WHAT IS BEING ASKED:
Using the entries that follow, collect the lines where the word "your" appears.

LISTED ENTRIES:
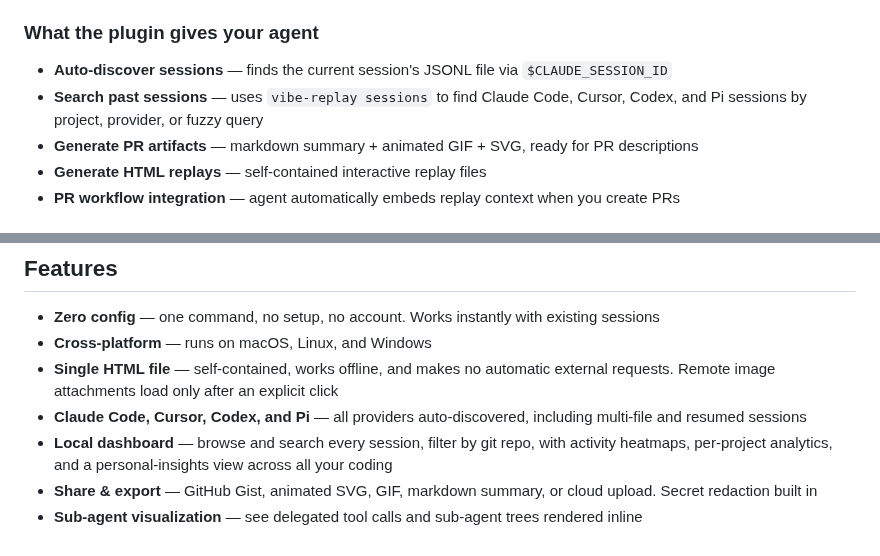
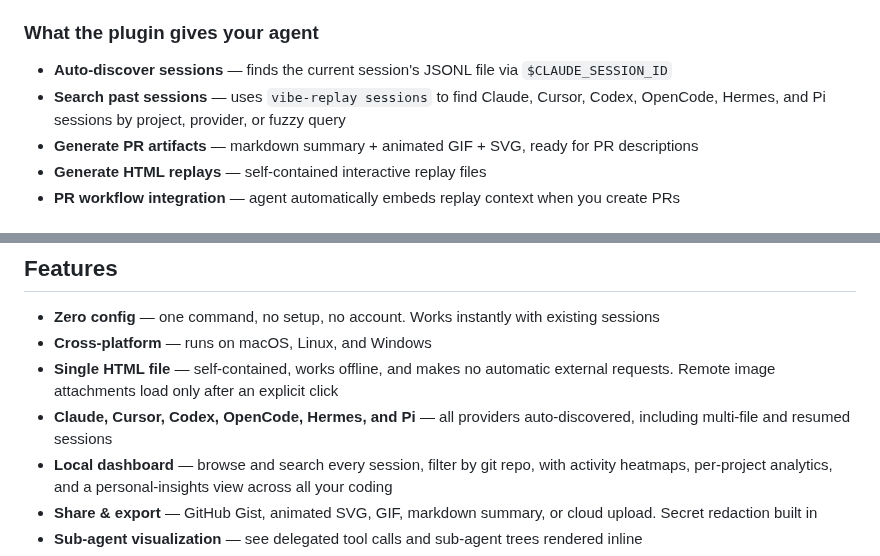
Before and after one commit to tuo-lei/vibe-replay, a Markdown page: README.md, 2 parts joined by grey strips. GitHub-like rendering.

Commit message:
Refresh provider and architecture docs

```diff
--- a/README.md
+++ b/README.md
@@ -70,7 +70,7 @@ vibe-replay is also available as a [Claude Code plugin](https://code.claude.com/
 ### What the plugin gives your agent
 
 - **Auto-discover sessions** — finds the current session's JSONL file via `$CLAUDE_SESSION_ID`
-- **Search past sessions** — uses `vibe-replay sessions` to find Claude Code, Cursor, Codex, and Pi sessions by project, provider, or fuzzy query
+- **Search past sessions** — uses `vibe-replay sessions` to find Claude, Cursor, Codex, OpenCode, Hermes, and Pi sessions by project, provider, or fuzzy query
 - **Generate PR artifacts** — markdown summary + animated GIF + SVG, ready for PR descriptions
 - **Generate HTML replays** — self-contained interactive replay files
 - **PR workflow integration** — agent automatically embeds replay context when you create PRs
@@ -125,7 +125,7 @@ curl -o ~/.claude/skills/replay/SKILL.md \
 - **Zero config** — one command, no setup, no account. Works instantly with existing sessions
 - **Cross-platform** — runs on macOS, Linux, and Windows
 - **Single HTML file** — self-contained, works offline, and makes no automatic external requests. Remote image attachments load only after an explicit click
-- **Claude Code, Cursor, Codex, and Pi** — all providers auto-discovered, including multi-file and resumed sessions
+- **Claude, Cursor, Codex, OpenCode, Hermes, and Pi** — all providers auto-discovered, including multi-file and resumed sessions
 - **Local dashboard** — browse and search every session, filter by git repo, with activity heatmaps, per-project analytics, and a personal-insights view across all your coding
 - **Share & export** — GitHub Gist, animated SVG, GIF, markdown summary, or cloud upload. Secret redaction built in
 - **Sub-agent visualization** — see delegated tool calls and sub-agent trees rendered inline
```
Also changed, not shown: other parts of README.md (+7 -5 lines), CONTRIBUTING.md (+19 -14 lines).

THE ANSWER:
 ### What the plugin gives your agent
 - **Local dashboard** — browse and search every session, filter by git repo, with activity heatmaps, per-project analytics, and a personal-insights view across all your coding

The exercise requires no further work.